Work to complete: Give the records again exactly as written. Leave out the pictures.

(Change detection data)
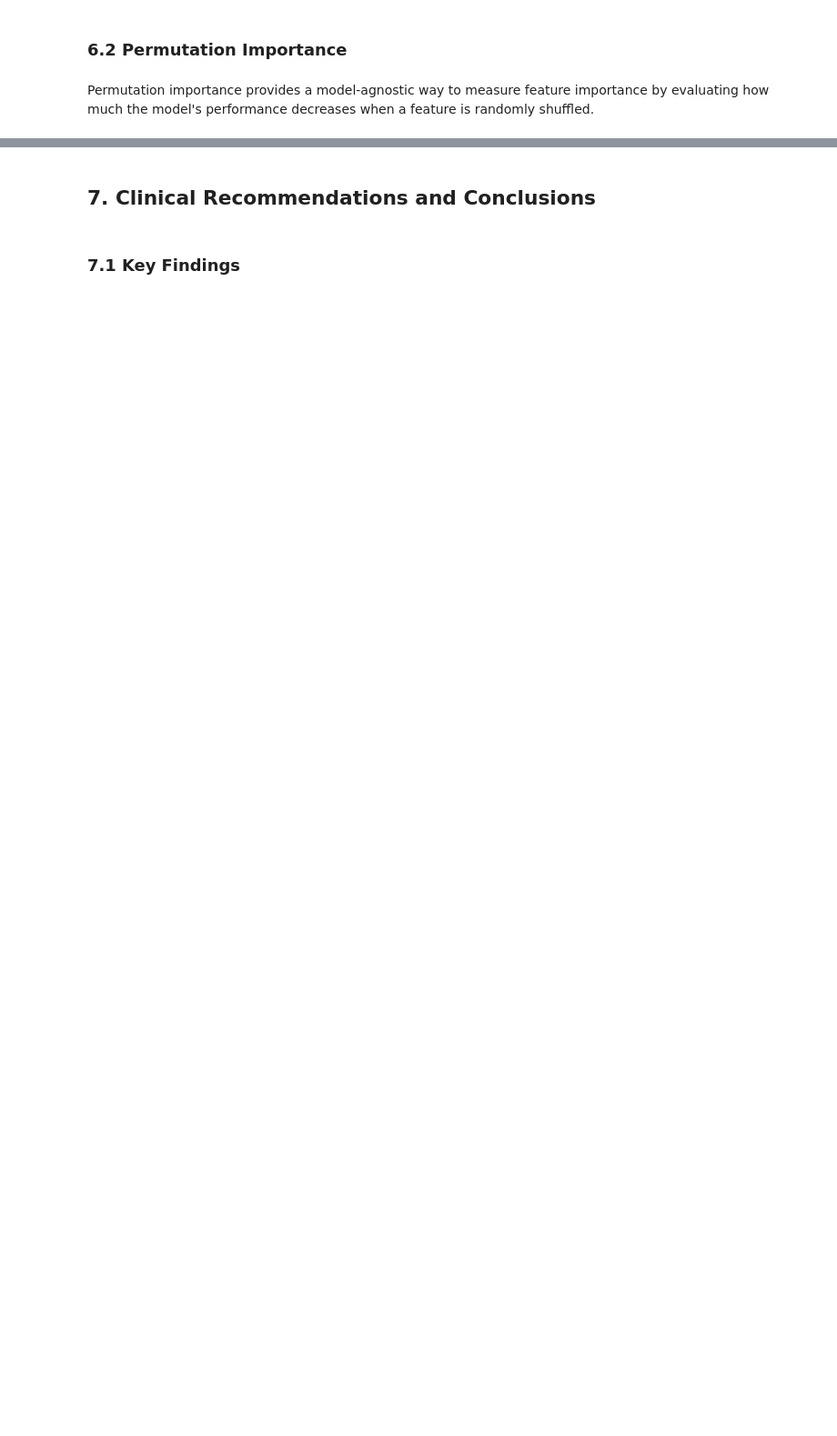
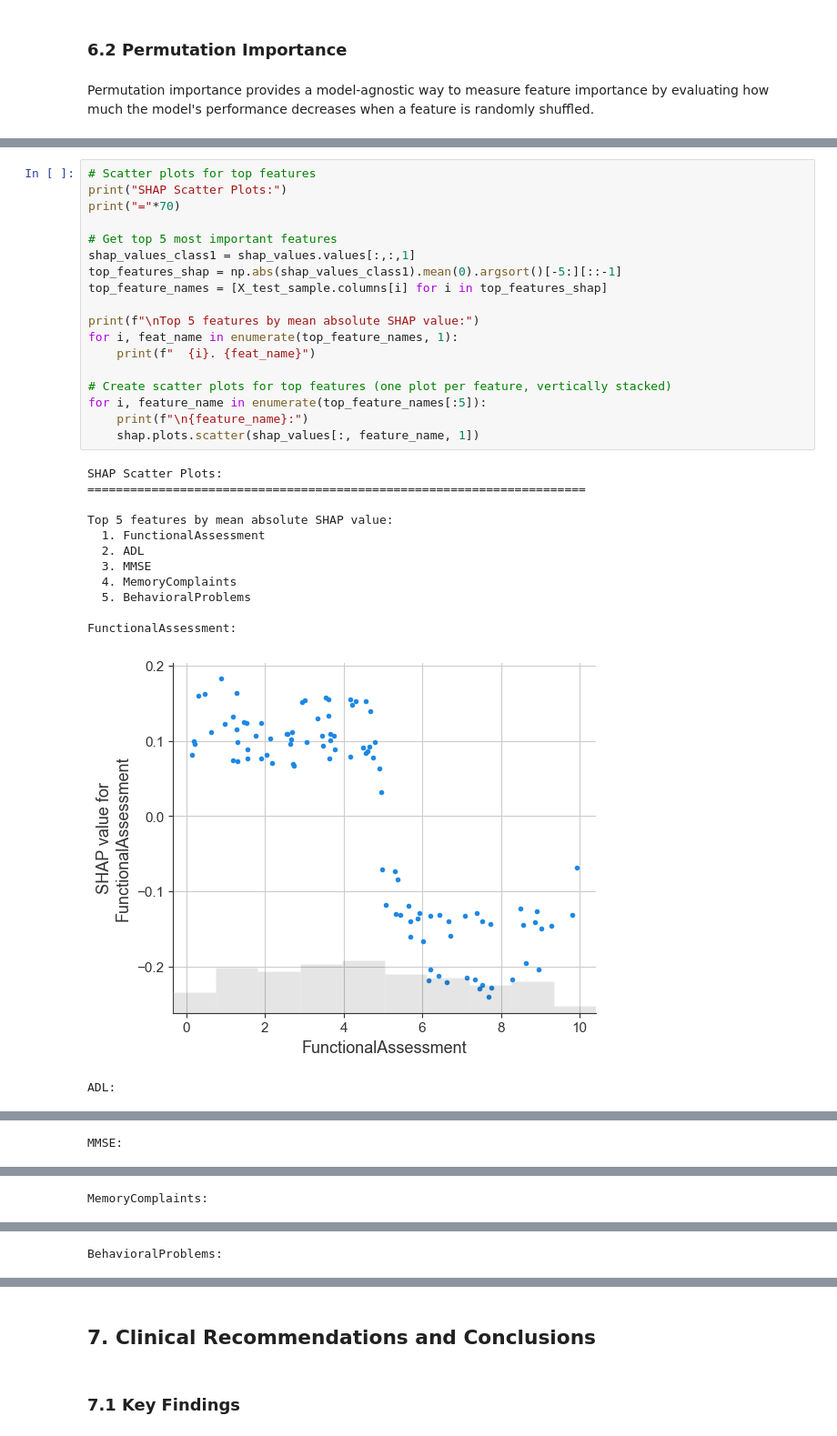
Before and after one commit to taniapazospuig/alzheimer-prediction, a Jupyter notebook: modeling.ipynb, the cells around one changed output, grey strips where cells are left out. Shown at 91% size. Drawn from its saved outputs; the diff is of its cells as text; blank space fills up the shorter version.

```diff
--- a/modeling.ipynb
+++ b/modeling.ipynb
@@ -966,0 +1462,32 @@ plt.show()
+# %%
+# Scatter plots for top features
+print("SHAP Scatter Plots:")
+print("="*70)
+
+# Get top 5 most important features
+shap_values_class1 = shap_values.values[:,:,1]
+top_features_shap = np.abs(shap_values_class1).mean(0).argsort()[-5:][::-1]
+top_feature_names = [X_test_sample.columns[i] for i in top_features_shap]
+
+print(f"\nTop 5 features by mean absolute SHAP value:")
+for i, feat_name in enumerate(top_feature_names, 1):
+    print(f"  {i}. {feat_name}")
+
+# Create scatter plots for top features (one plot per feature, vertically stacked)
+for i, feature_name in enumerate(top_feature_names[:5]):
+    print(f"\n{feature_name}:")
+    shap.plots.scatter(shap_values[:, feature_name, 1])
+# %% [output]
+SHAP Scatter Plots:
+======================================================================
+
+Top 5 features by mean absolute SHAP value:
+  1. FunctionalAssessment
+  2. ADL
+  3. MMSE
+  4. MemoryComplaints
+  5. BehavioralProblems
+
+FunctionalAssessment:
+[figure, added]
+ADL:
@@ -966,0 +1495 @@ plt.show()
+MMSE:
@@ -966,0 +1497 @@ plt.show()
+MemoryComplaints:
@@ -966,0 +1499 @@ plt.show()
+BehavioralProblems:
```
Also changed, not shown: parts of 59 cells of this notebook, 1 other file.
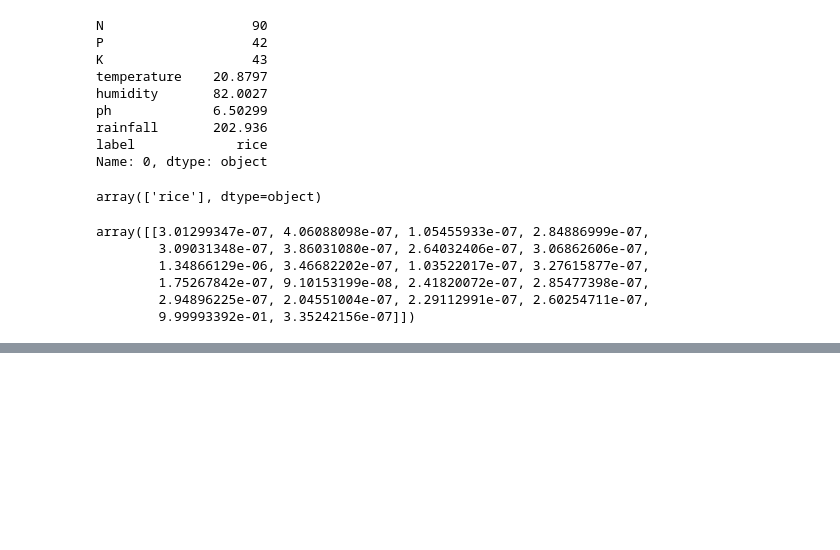
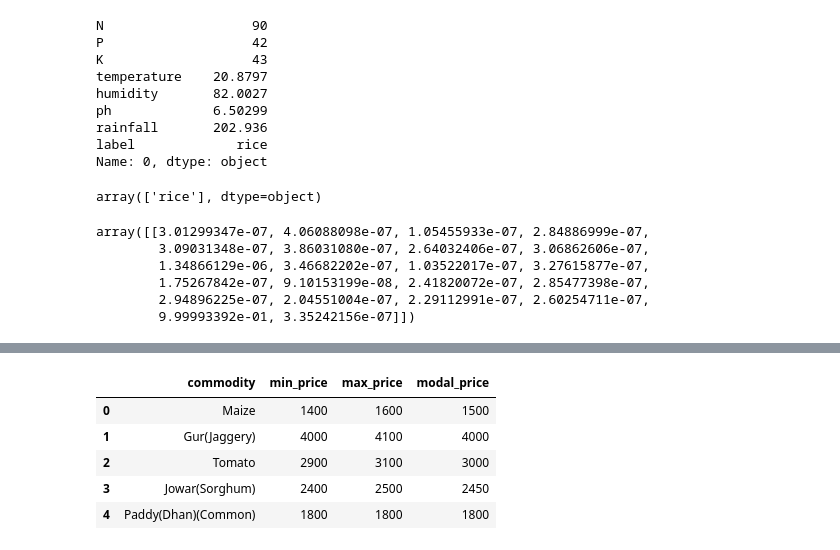
Before and after one commit to arnav127/beta01_200OK, a Jupyter notebook: services/croprec.ipynb, the cells around one changed output, grey strips where cells are left out. Drawn from its saved outputs; the diff is of its cells as text; code cells hidden in the pictures; blank space fills up the shorter version.

```diff
--- a/services/croprec.ipynb
+++ b/services/croprec.ipynb
@@ -159,0 +199,10 @@ array([[3.01299347e-07, 4.06088098e-07, 1.05455933e-07, 2.84886999e-07,
+# %%
+da = data.drop(['state', 'district', 'market', 'variety', 'arrival_date'], axis=1)
+da.head()
+# %% [output]
+|  | commodity | min_price | max_price | modal_price |
+| 0 | Maize | 1400 | 1600 | 1500 |
+| 1 | Gur(Jaggery) | 4000 | 4100 | 4000 |
+| 2 | Tomato | 2900 | 3100 | 3000 |
+| 3 | Jowar(Sorghum) | 2400 | 2500 | 2450 |
+| 4 | Paddy(Dhan)(Common) | 1800 | 1800 | 1800 |
```
Also changed, not shown: parts of 9 cells of this notebook, 3 other files.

Answer to the problem:
Before and after one commit to taniapazospuig/alzheimer-prediction, a Jupyter notebook: modeling.ipynb, the cells around one changed output, grey strips where cells are left out. Shown at 91% size. Drawn from its saved outputs; the diff is of its cells as text; blank space fills up the shorter version.

```diff
--- a/modeling.ipynb
+++ b/modeling.ipynb
@@ -966,0 +1462,32 @@ plt.show()
+# %%
+# Scatter plots for top features
+print("SHAP Scatter Plots:")
+print("="*70)
+
+# Get top 5 most important features
+shap_values_class1 = shap_values.values[:,:,1]
+top_features_shap = np.abs(shap_values_class1).mean(0).argsort()[-5:][::-1]
+top_feature_names = [X_test_sample.columns[i] for i in top_features_shap]
+
+print(f"\nTop 5 features by mean absolute SHAP value:")
+for i, feat_name in enumerate(top_feature_names, 1):
+    print(f"  {i}. {feat_name}")
+
+# Create scatter plots for top features (one plot per feature, vertically stacked)
+for i, feature_name in enumerate(top_feature_names[:5]):
+    print(f"\n{feature_name}:")
+    shap.plots.scatter(shap_values[:, feature_name, 1])
+# %% [output]
+SHAP Scatter Plots:
+======================================================================
+
+Top 5 features by mean absolute SHAP value:
+  1. FunctionalAssessment
+  2. ADL
+  3. MMSE
+  4. MemoryComplaints
+  5. BehavioralProblems
+
+FunctionalAssessment:
+[figure, added]
+ADL:
@@ -966,0 +1495 @@ plt.show()
+MMSE:
@@ -966,0 +1497 @@ plt.show()
+MemoryComplaints:
@@ -966,0 +1499 @@ plt.show()
+BehavioralProblems:
```
Also changed, not shown: parts of 59 cells of this notebook, 1 other file.
Before and after one commit to arnav127/beta01_200OK, a Jupyter notebook: services/croprec.ipynb, the cells around one changed output, grey strips where cells are left out. Drawn from its saved outputs; the diff is of its cells as text; code cells hidden in the pictures; blank space fills up the shorter version.

```diff
--- a/services/croprec.ipynb
+++ b/services/croprec.ipynb
@@ -159,0 +199,10 @@ array([[3.01299347e-07, 4.06088098e-07, 1.05455933e-07, 2.84886999e-07,
+# %%
+da = data.drop(['state', 'district', 'market', 'variety', 'arrival_date'], axis=1)
+da.head()
+# %% [output]
+|  | commodity | min_price | max_price | modal_price |
+| 0 | Maize | 1400 | 1600 | 1500 |
+| 1 | Gur(Jaggery) | 4000 | 4100 | 4000 |
+| 2 | Tomato | 2900 | 3100 | 3000 |
+| 3 | Jowar(Sorghum) | 2400 | 2500 | 2450 |
+| 4 | Paddy(Dhan)(Common) | 1800 | 1800 | 1800 |
```
Also changed, not shown: parts of 9 cells of this notebook, 3 other files.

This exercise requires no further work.